___ Extracted data

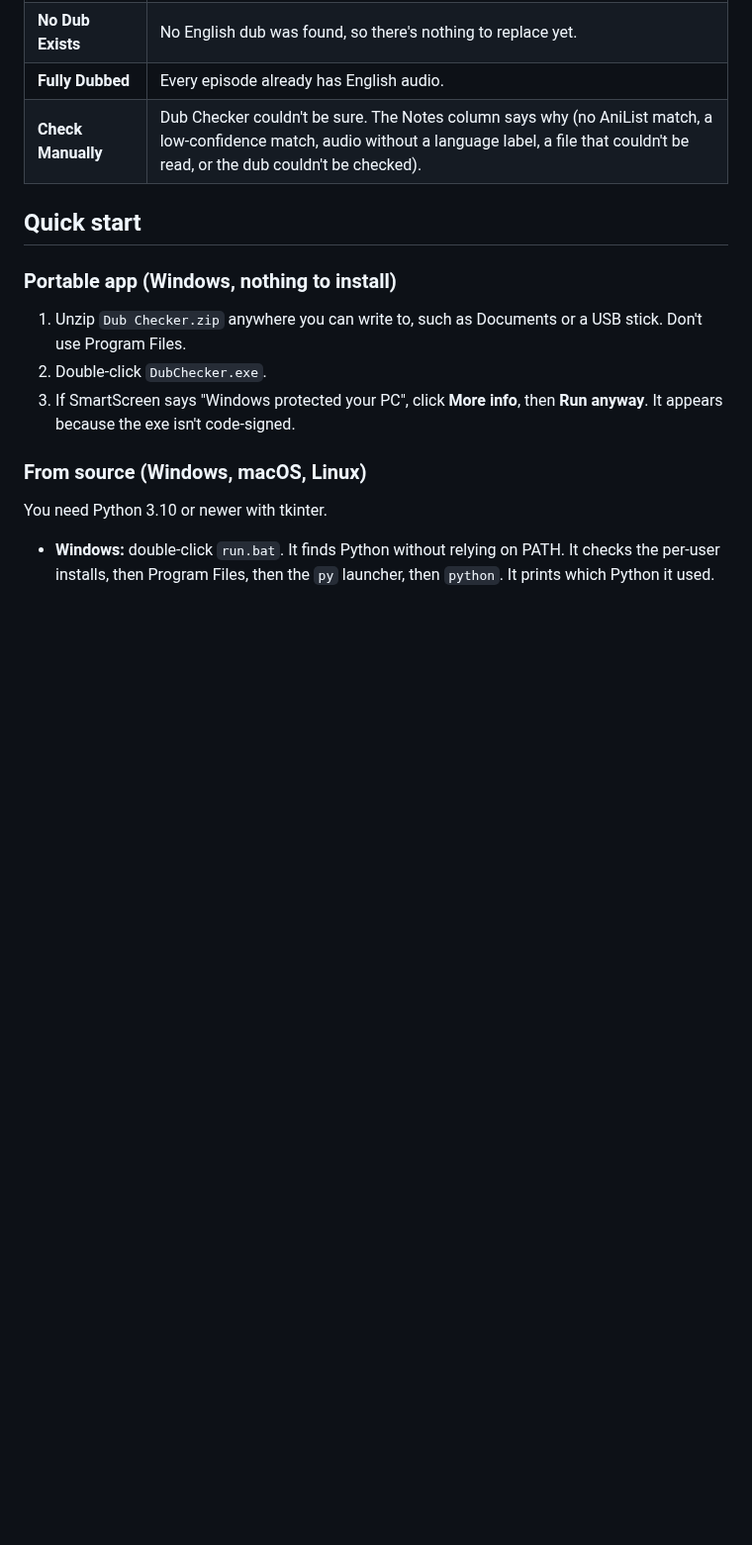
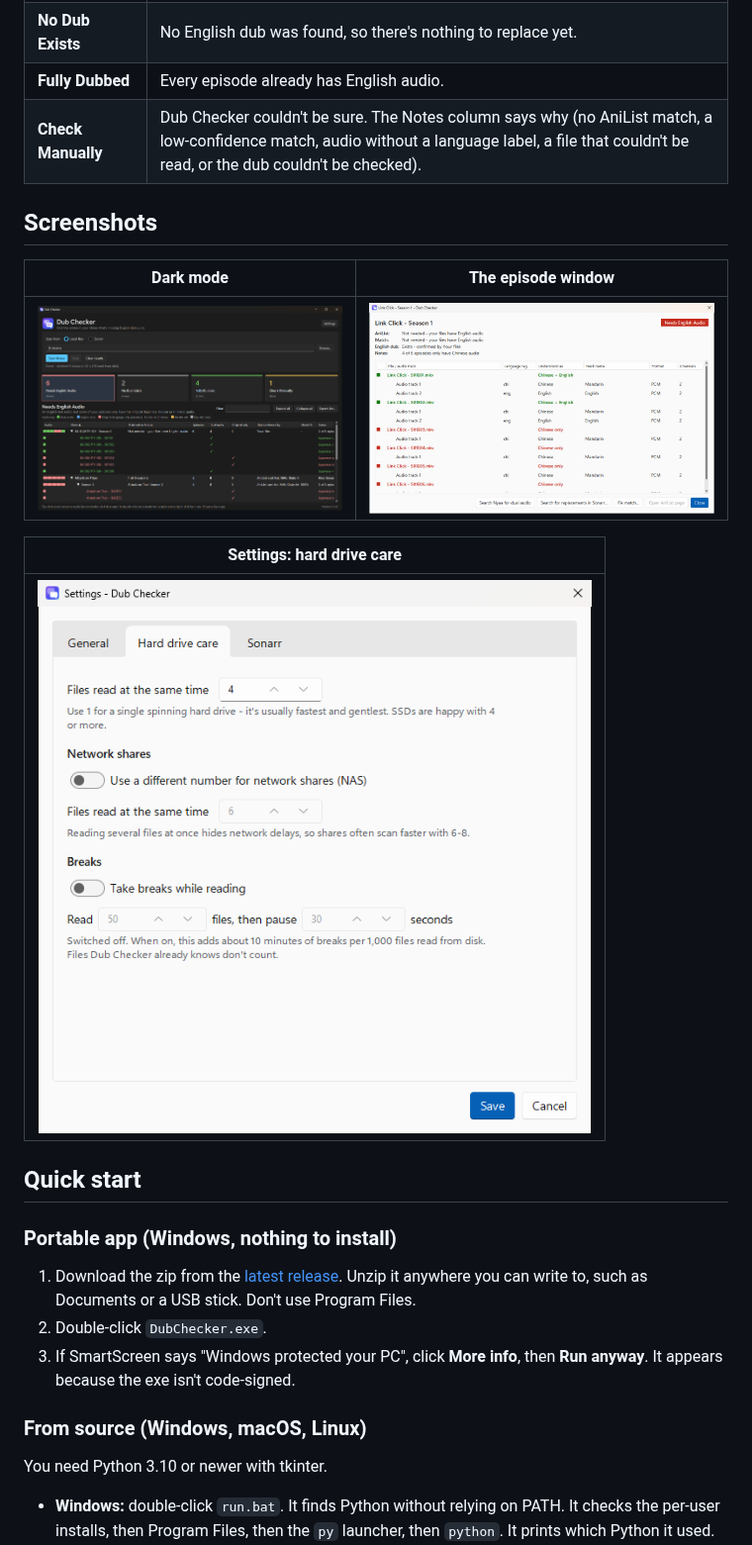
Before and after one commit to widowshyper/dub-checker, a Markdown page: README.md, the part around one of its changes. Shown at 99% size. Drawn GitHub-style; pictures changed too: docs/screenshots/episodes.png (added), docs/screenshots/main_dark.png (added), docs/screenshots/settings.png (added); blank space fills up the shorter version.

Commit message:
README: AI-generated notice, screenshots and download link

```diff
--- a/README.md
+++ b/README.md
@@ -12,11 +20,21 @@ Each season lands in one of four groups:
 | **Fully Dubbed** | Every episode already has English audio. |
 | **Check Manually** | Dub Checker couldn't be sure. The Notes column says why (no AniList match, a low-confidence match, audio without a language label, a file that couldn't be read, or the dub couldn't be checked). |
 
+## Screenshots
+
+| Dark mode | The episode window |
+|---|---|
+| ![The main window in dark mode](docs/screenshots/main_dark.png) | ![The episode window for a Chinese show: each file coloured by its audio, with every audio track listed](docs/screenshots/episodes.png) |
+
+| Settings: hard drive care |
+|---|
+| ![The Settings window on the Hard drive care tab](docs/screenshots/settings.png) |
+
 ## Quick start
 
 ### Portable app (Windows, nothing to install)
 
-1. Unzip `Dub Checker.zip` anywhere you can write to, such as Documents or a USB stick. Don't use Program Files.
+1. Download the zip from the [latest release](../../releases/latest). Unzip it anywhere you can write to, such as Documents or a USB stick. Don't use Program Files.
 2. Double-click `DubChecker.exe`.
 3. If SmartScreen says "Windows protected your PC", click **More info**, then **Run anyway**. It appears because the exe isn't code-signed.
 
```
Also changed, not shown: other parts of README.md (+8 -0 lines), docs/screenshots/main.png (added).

______
___ Extracted data

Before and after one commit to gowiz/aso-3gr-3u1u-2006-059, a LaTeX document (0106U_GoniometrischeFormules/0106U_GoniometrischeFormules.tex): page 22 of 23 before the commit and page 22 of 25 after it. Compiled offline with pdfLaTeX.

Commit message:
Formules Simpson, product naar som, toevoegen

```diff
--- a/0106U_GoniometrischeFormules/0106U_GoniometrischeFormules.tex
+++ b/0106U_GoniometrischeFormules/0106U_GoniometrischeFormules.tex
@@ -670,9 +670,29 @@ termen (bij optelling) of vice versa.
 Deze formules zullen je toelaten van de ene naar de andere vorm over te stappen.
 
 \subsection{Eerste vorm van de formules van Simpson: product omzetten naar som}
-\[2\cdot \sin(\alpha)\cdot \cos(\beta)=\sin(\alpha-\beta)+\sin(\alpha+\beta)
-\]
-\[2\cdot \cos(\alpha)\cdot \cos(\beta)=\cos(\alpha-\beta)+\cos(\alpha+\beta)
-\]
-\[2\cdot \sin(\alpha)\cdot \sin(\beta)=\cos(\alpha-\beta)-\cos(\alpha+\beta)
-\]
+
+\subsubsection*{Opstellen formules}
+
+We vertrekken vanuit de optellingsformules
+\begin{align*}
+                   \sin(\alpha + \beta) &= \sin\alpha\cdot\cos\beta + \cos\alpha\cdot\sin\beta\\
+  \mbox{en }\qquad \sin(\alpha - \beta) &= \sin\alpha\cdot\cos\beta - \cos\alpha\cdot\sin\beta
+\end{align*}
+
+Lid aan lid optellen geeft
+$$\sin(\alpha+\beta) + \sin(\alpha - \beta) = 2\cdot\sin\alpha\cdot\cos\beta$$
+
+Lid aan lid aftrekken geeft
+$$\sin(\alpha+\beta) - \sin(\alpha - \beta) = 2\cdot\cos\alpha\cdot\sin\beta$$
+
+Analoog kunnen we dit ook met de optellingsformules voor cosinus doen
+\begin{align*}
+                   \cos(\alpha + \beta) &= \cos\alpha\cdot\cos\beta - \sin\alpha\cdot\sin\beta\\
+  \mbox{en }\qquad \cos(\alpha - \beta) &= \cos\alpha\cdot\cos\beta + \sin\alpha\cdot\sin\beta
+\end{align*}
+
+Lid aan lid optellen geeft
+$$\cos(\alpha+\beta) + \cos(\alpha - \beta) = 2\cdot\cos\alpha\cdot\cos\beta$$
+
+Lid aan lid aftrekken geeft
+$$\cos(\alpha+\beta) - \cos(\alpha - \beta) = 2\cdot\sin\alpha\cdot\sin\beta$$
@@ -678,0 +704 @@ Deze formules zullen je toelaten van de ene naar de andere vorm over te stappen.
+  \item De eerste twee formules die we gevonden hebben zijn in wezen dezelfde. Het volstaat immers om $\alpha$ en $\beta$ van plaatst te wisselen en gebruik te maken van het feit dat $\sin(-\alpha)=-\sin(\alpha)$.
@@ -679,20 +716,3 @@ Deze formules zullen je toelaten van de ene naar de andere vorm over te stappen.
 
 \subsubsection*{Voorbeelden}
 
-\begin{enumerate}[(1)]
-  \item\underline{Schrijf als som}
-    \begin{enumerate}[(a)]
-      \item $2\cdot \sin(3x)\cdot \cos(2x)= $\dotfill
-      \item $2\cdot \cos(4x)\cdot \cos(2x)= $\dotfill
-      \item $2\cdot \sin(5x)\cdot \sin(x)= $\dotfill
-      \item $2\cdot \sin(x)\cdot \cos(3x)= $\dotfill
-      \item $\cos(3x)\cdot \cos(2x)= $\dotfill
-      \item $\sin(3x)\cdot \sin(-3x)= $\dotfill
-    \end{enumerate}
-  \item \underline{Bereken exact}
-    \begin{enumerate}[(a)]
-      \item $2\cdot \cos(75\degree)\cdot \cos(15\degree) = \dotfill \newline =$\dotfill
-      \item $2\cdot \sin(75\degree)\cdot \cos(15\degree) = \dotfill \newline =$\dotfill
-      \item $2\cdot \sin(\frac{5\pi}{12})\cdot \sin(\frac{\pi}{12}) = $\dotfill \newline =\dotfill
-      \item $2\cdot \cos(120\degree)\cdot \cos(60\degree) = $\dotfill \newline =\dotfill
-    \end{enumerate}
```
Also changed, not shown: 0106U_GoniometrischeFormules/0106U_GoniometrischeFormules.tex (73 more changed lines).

______

## Assigned task
Retrieve each line of the data in which the word "over" can be found.

## Written answer
 Deze formules zullen je toelaten van de ene naar de andere vorm over te stappen.
@@ -678,0 +704 @@ Deze formules zullen je toelaten van de ene naar de andere vorm over te stappen.
@@ -679,20 +716,3 @@ Deze formules zullen je toelaten van de ene naar de andere vorm over te stappen.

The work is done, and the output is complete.